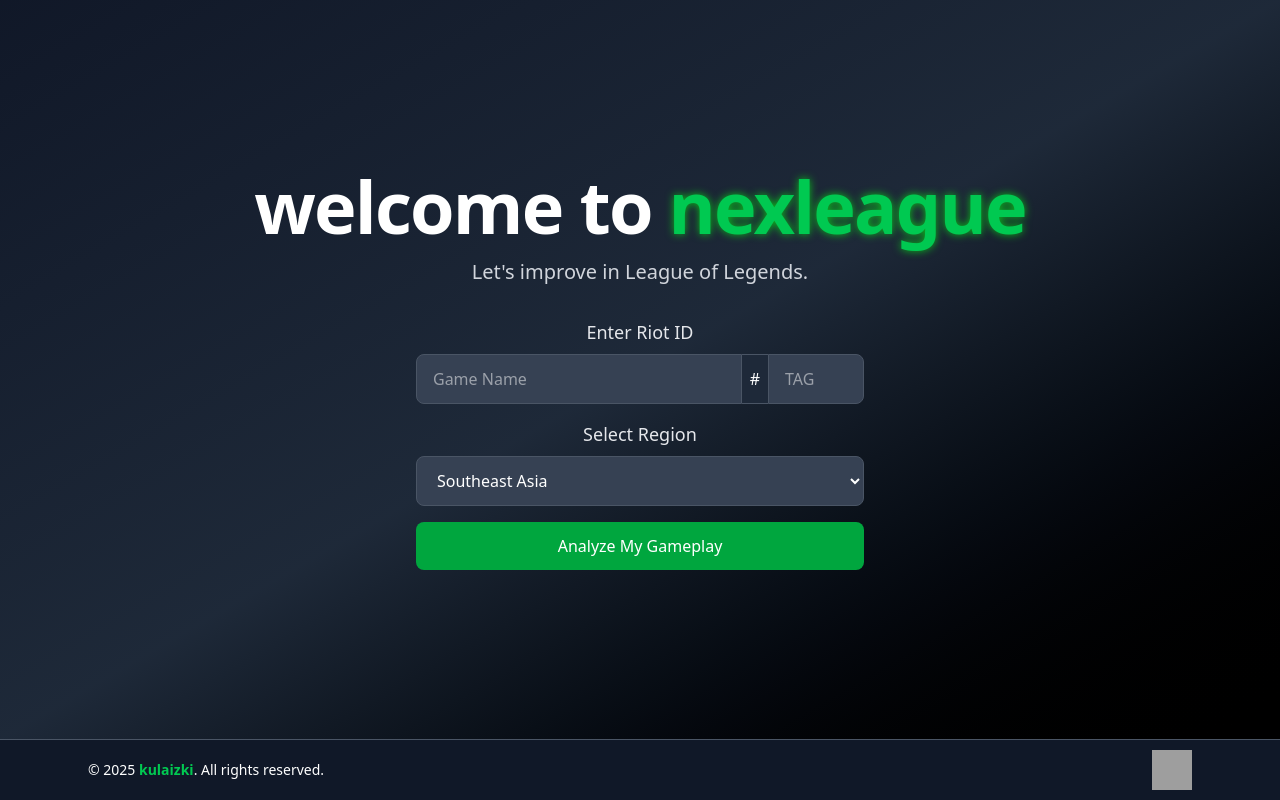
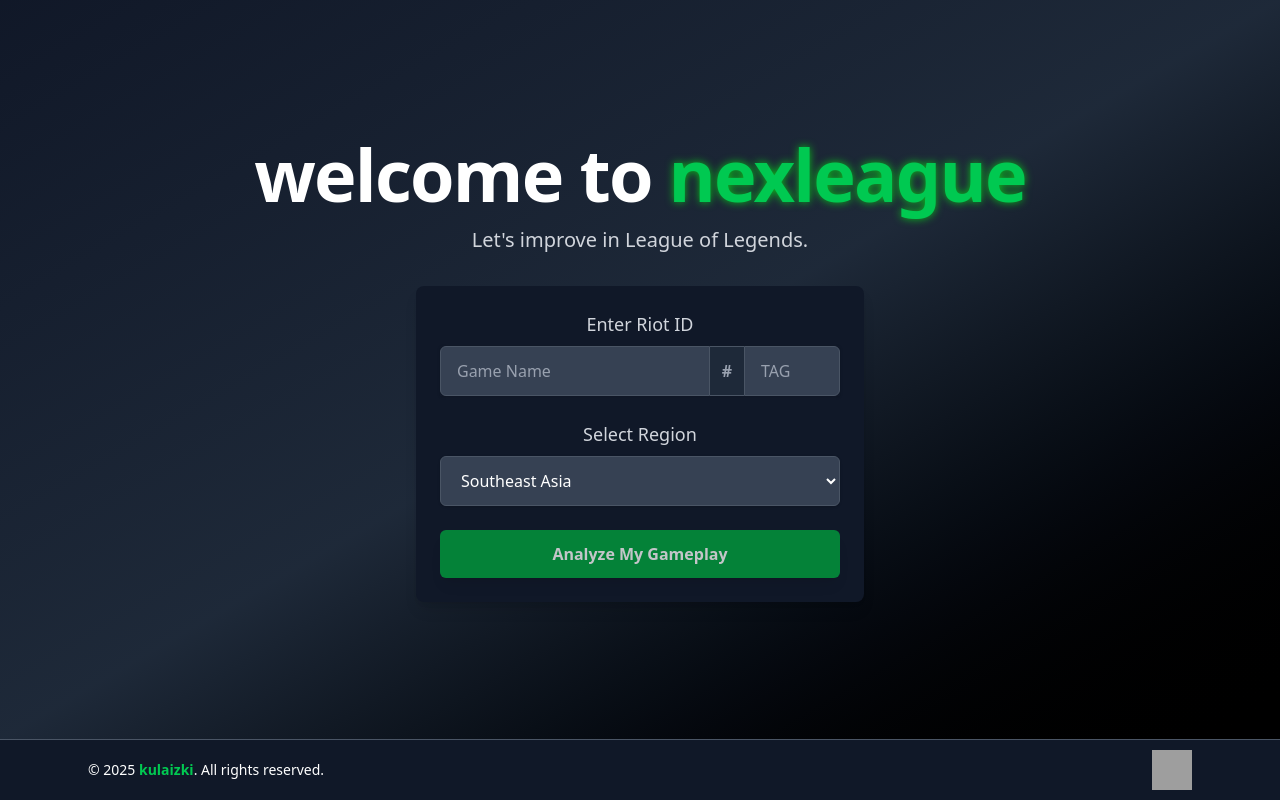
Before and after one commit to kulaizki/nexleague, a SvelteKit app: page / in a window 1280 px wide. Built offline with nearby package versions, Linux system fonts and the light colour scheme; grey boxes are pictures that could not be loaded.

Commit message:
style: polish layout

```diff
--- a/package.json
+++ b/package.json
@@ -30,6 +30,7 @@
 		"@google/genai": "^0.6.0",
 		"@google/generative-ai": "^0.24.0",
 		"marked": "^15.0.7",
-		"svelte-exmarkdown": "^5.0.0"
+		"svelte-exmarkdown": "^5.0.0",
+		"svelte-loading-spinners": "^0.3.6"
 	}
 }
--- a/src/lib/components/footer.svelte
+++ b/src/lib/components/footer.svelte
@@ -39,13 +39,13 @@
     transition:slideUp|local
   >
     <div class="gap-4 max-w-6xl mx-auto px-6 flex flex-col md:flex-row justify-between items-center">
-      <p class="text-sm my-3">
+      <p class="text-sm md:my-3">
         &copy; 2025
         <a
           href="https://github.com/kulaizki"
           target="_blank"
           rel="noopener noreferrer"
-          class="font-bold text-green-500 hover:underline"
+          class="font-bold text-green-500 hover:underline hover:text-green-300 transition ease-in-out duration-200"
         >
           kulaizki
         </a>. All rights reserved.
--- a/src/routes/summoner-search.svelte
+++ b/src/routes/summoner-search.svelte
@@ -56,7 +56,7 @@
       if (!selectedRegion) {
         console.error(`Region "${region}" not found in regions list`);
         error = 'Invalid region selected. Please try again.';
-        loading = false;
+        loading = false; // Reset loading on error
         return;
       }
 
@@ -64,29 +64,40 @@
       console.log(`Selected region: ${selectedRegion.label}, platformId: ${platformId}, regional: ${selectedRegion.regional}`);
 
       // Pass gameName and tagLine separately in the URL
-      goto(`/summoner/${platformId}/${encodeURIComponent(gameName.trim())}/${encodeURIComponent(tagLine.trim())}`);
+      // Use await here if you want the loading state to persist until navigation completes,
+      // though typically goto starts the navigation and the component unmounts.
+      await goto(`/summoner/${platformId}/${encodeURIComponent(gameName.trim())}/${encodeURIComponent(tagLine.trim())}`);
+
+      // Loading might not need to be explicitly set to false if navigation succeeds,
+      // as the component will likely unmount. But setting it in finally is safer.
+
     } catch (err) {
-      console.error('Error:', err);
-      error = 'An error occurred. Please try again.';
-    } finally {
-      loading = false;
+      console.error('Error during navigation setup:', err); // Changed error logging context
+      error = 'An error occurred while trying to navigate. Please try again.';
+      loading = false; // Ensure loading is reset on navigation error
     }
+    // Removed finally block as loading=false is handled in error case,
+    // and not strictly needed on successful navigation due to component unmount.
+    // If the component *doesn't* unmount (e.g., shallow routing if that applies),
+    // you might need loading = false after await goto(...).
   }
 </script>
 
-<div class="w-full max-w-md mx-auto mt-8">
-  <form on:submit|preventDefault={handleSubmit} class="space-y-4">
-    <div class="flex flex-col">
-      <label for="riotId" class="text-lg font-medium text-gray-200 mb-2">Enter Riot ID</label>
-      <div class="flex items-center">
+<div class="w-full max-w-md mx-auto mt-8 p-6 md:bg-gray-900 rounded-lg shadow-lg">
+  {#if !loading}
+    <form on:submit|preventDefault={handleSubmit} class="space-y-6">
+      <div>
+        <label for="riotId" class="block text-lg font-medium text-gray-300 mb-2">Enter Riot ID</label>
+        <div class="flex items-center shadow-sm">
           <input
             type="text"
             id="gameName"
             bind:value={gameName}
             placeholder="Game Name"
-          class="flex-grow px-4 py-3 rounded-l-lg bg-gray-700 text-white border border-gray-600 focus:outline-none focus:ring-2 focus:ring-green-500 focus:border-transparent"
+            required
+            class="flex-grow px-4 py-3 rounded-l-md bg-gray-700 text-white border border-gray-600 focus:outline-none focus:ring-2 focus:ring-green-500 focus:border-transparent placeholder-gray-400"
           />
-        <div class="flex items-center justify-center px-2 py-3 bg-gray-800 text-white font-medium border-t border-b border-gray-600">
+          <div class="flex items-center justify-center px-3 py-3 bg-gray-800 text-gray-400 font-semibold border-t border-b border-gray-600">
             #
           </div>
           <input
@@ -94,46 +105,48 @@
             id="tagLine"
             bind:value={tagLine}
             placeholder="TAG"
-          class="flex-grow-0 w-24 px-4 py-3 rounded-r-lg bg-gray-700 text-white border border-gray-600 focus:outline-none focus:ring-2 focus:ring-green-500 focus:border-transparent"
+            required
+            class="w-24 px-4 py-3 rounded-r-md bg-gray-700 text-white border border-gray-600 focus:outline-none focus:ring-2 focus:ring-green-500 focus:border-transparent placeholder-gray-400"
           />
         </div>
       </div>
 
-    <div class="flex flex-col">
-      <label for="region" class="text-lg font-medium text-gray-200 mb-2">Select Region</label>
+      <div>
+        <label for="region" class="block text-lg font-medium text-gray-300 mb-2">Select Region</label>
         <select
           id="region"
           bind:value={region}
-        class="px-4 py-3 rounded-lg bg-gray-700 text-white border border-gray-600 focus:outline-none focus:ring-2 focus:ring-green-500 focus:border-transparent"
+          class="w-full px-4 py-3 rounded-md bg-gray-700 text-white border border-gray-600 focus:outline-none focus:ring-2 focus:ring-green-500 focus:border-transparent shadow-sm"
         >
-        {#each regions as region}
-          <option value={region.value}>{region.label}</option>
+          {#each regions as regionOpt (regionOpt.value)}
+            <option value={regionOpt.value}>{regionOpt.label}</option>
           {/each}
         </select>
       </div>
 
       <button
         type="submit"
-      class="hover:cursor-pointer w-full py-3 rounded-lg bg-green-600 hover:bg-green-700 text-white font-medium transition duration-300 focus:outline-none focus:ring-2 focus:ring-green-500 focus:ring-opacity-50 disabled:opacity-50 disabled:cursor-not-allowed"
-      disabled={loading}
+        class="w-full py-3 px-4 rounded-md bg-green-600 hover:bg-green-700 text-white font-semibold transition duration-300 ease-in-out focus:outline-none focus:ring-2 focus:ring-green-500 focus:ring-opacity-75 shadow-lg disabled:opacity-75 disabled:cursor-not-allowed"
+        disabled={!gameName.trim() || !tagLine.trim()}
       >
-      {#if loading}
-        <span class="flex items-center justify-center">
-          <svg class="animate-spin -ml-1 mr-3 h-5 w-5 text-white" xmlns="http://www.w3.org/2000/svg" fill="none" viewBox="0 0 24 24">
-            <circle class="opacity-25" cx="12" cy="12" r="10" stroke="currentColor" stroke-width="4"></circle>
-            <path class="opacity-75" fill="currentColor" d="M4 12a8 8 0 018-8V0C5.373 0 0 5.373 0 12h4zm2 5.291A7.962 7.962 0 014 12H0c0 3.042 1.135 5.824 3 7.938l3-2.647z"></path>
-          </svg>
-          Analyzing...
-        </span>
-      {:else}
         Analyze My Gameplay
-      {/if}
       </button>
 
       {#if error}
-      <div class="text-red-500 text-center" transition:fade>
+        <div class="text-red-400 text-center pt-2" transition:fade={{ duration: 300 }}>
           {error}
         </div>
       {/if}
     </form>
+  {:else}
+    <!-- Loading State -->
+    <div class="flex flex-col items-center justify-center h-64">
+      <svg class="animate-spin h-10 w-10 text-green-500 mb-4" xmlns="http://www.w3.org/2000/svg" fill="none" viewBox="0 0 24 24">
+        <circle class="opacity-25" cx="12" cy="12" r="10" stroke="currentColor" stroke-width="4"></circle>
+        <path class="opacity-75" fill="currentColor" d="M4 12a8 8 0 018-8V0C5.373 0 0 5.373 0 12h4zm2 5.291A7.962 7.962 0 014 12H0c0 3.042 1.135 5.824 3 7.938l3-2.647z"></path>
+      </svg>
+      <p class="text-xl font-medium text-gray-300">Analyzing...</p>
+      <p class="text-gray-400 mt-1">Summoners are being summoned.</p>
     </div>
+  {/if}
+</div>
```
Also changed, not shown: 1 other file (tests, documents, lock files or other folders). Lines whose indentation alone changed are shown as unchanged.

[WHAT YOU NEED TO DO] Each line of the data that contains "google" should be counted; please give only the number.

[OUTPUT] 2